So one of the cool things about Scrum is that it is fun to do. If you are an engineer, you got into the field because you like to build shiny things and see them work. Scrum lets you concentrate on a small increment, get it done and working, and actually show it off to stakeholders and SEE their reactions. This is empowering, and a lot more fun that building something and only hearing about how it is received months later (and you have moved onto something else). The other engineers, who aren’t on Scrum, will see the kind of excitement your development team has, and pick up on the fact that the energy surrounds the whole Scrum approach. If you get one team running well, other teams will just naturally want to play too. Stakeholders have more fun in Scrum as well, because they get to watch the software grow and evolve, and they have a part in guiding its creation. Scrum is infectious.
This is a fun Scrumism, but you knew there had to be a “but” in here somewhere. One team successfully practicing Scrum doesn’t mean the next team can just take what is working for the first team and replicate it. Each team has to come up to speed and find their own particular style. It certainly helps to have other teams successfully running Scrum teams, especially since Management will be getting accustomed to what sorts of metrics naturally emit from the Scrum approach and how to gauge progress and roadmap, but you can’t just write a desk procedure on “How to do Scrum at XYZ Corp”.
I like to “warn” teams that there will be increasing demands on their time from other teams as they get asked about how they are doing Scrum. This is a happy task, but you actually do have to account for the time to spend introducing and discussing topics with other groups.

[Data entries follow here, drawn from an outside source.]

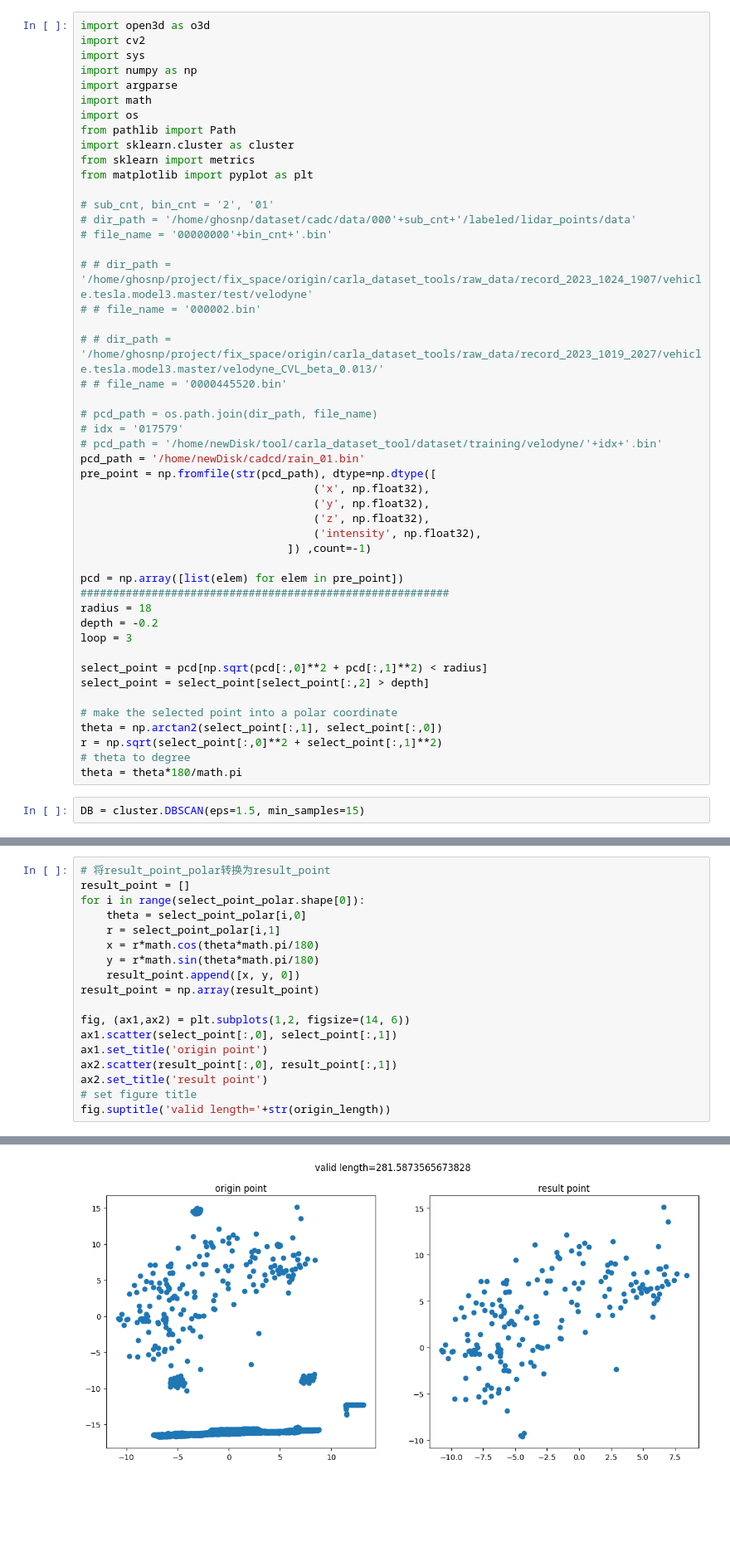
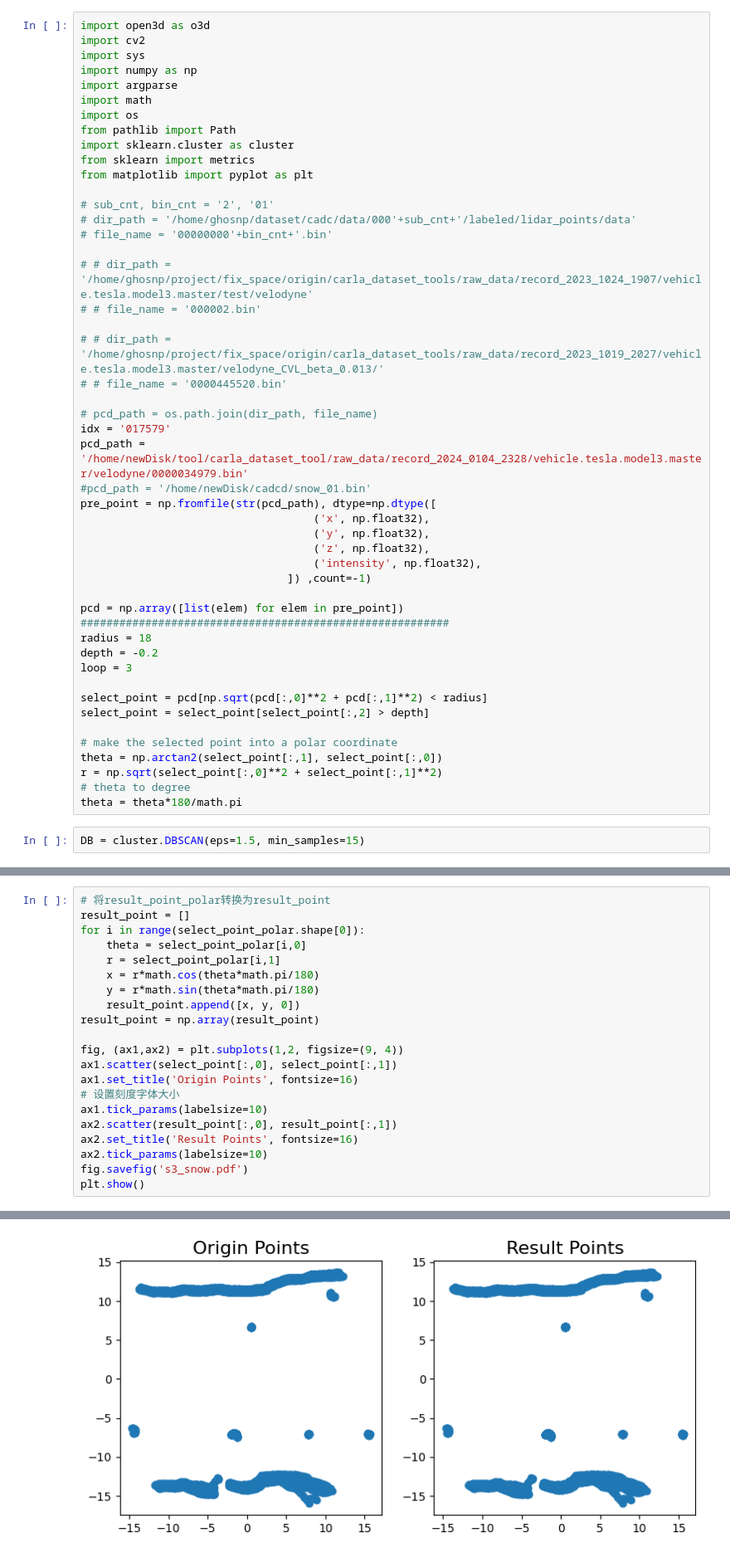
Before and after one commit to Kazawaryu/CARLA_ADA, a Jupyter notebook: test_code/s3/distri_iter.ipynb, the cells around one changed output, grey strips where cells are left out. Shown at 83% size. Cells and saved outputs as stored; diff of their text form; blank space fills up the shorter version.

```diff
--- a/test_code/s3/distri_iter.ipynb
+++ b/test_code/s3/distri_iter.ipynb
@@ -22,9 +22,9 @@ from matplotlib import pyplot as plt
 # # file_name = '0000445520.bin'
 
 # pcd_path = os.path.join(dir_path, file_name)
-# idx = '017579'
-# pcd_path = '/home/newDisk/tool/carla_dataset_tool/dataset/training/velodyne/'+idx+'.bin'
-pcd_path = '/home/newDisk/cadcd/rain_01.bin'
+idx = '017579'
+pcd_path = '/home/newDisk/tool/carla_dataset_tool/raw_data/record_2024_0104_2328/vehicle.tesla.model3.master/velodyne/0000034979.bin'
+#pcd_path = '/home/newDisk/cadcd/snow_01.bin'
 pre_point = np.fromfile(str(pcd_path), dtype=np.dtype([
                                     ('x', np.float32),
                                     ('y', np.float32),
@@ -153,11 +191,14 @@ for i in range(select_point_polar.shape[0]):
     result_point.append([x, y, 0])
 result_point = np.array(result_point)
 
-fig, (ax1,ax2) = plt.subplots(1,2, figsize=(14, 6))
+fig, (ax1,ax2) = plt.subplots(1,2, figsize=(9, 4))
 ax1.scatter(select_point[:,0], select_point[:,1])
-ax1.set_title('origin point')
+ax1.set_title('Origin Points', fontsize=16)
+# 设置刻度字体大小
+ax1.tick_params(labelsize=10)
 ax2.scatter(result_point[:,0], result_point[:,1])
-ax2.set_title('result point')
-# set figure title
-fig.suptitle('valid length='+str(origin_length))
+ax2.set_title('Result Points', fontsize=16)
+ax2.tick_params(labelsize=10)
+fig.savefig('s3_snow.pdf')
+plt.show()
 # %% [output]
@@ -165 +205 @@ Text(0.5, 0.98, 'valid length=281.5873565673828')
-[figure, old version]
+[figure, new version]
```
Also changed, not shown: parts of 4 cells of this notebook, 1 other file.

Organizations have to resist the urge to take a well-running team and scatter it across the organization to seed other teams. Better to keep the team – and its known velocity – together and let them be an example by doing. Use a Scrum of Scrums to share between teams and do the show-and-tell about what teams have found works or doesn’t work for them.